• **Exercise directions**: Could you output the entire listing without altering anything?

• **Extracted entries**:
━━━━━━━━━━━━━━━━━━━━━━━━━━━━━━
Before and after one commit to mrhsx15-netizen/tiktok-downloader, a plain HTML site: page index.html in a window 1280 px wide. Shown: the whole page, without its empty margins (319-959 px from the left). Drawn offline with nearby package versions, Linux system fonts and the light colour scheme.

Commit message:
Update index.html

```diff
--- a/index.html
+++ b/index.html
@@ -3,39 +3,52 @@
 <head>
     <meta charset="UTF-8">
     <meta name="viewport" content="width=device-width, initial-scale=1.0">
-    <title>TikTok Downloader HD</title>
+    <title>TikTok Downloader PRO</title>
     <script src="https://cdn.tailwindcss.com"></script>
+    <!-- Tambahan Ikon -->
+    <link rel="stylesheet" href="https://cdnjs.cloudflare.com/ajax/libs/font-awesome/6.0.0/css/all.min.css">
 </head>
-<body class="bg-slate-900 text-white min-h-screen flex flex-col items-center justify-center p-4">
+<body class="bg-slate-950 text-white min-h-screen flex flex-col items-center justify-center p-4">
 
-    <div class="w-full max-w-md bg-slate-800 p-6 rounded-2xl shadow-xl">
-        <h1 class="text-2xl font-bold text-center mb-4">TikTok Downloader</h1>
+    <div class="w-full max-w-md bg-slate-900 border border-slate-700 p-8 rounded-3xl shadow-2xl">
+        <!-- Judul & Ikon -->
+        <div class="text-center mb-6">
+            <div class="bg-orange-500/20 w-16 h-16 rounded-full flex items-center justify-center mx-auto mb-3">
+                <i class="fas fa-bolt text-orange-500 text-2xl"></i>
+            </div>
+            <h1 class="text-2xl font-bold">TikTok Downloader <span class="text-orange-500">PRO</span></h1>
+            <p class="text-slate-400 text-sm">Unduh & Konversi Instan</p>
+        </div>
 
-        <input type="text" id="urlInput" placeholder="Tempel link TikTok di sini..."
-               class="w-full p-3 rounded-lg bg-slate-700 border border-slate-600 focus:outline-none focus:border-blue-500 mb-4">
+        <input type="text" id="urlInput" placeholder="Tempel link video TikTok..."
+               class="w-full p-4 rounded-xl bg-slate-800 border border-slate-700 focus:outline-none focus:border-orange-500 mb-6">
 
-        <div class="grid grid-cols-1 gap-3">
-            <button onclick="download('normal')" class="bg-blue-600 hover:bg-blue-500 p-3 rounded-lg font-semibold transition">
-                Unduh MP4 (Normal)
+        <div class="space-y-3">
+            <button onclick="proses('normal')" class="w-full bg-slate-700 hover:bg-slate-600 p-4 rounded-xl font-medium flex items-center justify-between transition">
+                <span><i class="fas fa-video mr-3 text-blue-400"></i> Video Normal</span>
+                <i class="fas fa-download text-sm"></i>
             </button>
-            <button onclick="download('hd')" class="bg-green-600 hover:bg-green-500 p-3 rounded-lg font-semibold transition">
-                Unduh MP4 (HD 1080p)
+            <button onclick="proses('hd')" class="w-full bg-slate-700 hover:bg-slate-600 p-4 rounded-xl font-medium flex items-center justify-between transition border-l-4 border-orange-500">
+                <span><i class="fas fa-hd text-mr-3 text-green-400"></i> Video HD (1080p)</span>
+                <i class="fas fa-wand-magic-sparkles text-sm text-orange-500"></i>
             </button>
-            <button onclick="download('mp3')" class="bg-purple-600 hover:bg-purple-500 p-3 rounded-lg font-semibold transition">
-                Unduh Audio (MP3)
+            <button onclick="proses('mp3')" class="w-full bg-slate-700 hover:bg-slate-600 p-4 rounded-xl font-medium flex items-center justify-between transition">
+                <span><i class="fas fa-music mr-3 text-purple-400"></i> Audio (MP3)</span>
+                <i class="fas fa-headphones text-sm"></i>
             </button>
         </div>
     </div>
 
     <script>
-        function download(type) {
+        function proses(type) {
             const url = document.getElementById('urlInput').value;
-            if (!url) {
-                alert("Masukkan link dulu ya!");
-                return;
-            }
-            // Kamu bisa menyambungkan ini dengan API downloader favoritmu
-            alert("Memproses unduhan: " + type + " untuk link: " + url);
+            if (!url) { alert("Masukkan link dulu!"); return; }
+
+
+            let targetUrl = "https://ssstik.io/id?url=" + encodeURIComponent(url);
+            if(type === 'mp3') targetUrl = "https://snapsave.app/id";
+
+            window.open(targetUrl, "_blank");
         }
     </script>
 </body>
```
━━━━━━━━━━━━━━━━━━━━━━━━━━━━━━
• **Result**:
Before and after one commit to mrhsx15-netizen/tiktok-downloader, a plain HTML site: page index.html in a window 1280 px wide. Shown: the whole page, without its empty margins (319-959 px from the left). Drawn offline with nearby package versions, Linux system fonts and the light colour scheme.

Commit message:
Update index.html

```diff
--- a/index.html
+++ b/index.html
@@ -3,39 +3,52 @@
 <head>
     <meta charset="UTF-8">
     <meta name="viewport" content="width=device-width, initial-scale=1.0">
-    <title>TikTok Downloader HD</title>
+    <title>TikTok Downloader PRO</title>
     <script src="https://cdn.tailwindcss.com"></script>
+    <!-- Tambahan Ikon -->
+    <link rel="stylesheet" href="https://cdnjs.cloudflare.com/ajax/libs/font-awesome/6.0.0/css/all.min.css">
 </head>
-<body class="bg-slate-900 text-white min-h-screen flex flex-col items-center justify-center p-4">
+<body class="bg-slate-950 text-white min-h-screen flex flex-col items-center justify-center p-4">
 
-    <div class="w-full max-w-md bg-slate-800 p-6 rounded-2xl shadow-xl">
-        <h1 class="text-2xl font-bold text-center mb-4">TikTok Downloader</h1>
+    <div class="w-full max-w-md bg-slate-900 border border-slate-700 p-8 rounded-3xl shadow-2xl">
+        <!-- Judul & Ikon -->
+        <div class="text-center mb-6">
+            <div class="bg-orange-500/20 w-16 h-16 rounded-full flex items-center justify-center mx-auto mb-3">
+                <i class="fas fa-bolt text-orange-500 text-2xl"></i>
+            </div>
+            <h1 class="text-2xl font-bold">TikTok Downloader <span class="text-orange-500">PRO</span></h1>
+            <p class="text-slate-400 text-sm">Unduh & Konversi Instan</p>
+        </div>
 
-        <input type="text" id="urlInput" placeholder="Tempel link TikTok di sini..."
-               class="w-full p-3 rounded-lg bg-slate-700 border border-slate-600 focus:outline-none focus:border-blue-500 mb-4">
+        <input type="text" id="urlInput" placeholder="Tempel link video TikTok..."
+               class="w-full p-4 rounded-xl bg-slate-800 border border-slate-700 focus:outline-none focus:border-orange-500 mb-6">
 
-        <div class="grid grid-cols-1 gap-3">
-            <button onclick="download('normal')" class="bg-blue-600 hover:bg-blue-500 p-3 rounded-lg font-semibold transition">
-                Unduh MP4 (Normal)
+        <div class="space-y-3">
+            <button onclick="proses('normal')" class="w-full bg-slate-700 hover:bg-slate-600 p-4 rounded-xl font-medium flex items-center justify-between transition">
+                <span><i class="fas fa-video mr-3 text-blue-400"></i> Video Normal</span>
+                <i class="fas fa-download text-sm"></i>
             </button>
-            <button onclick="download('hd')" class="bg-green-600 hover:bg-green-500 p-3 rounded-lg font-semibold transition">
-                Unduh MP4 (HD 1080p)
+            <button onclick="proses('hd')" class="w-full bg-slate-700 hover:bg-slate-600 p-4 rounded-xl font-medium flex items-center justify-between transition border-l-4 border-orange-500">
+                <span><i class="fas fa-hd text-mr-3 text-green-400"></i> Video HD (1080p)</span>
+                <i class="fas fa-wand-magic-sparkles text-sm text-orange-500"></i>
             </button>
-            <button onclick="download('mp3')" class="bg-purple-600 hover:bg-purple-500 p-3 rounded-lg font-semibold transition">
-                Unduh Audio (MP3)
+            <button onclick="proses('mp3')" class="w-full bg-slate-700 hover:bg-slate-600 p-4 rounded-xl font-medium flex items-center justify-between transition">
+                <span><i class="fas fa-music mr-3 text-purple-400"></i> Audio (MP3)</span>
+                <i class="fas fa-headphones text-sm"></i>
             </button>
         </div>
     </div>
 
     <script>
-        function download(type) {
+        function proses(type) {
             const url = document.getElementById('urlInput').value;
-            if (!url) {
-                alert("Masukkan link dulu ya!");
-                return;
-            }
-            // Kamu bisa menyambungkan ini dengan API downloader favoritmu
-            alert("Memproses unduhan: " + type + " untuk link: " + url);
+            if (!url) { alert("Masukkan link dulu!"); return; }
+
+
+            let targetUrl = "https://ssstik.io/id?url=" + encodeURIComponent(url);
+            if(type === 'mp3') targetUrl = "https://snapsave.app/id";
+
+            window.open(targetUrl, "_blank");
         }
     </script>
 </body>
```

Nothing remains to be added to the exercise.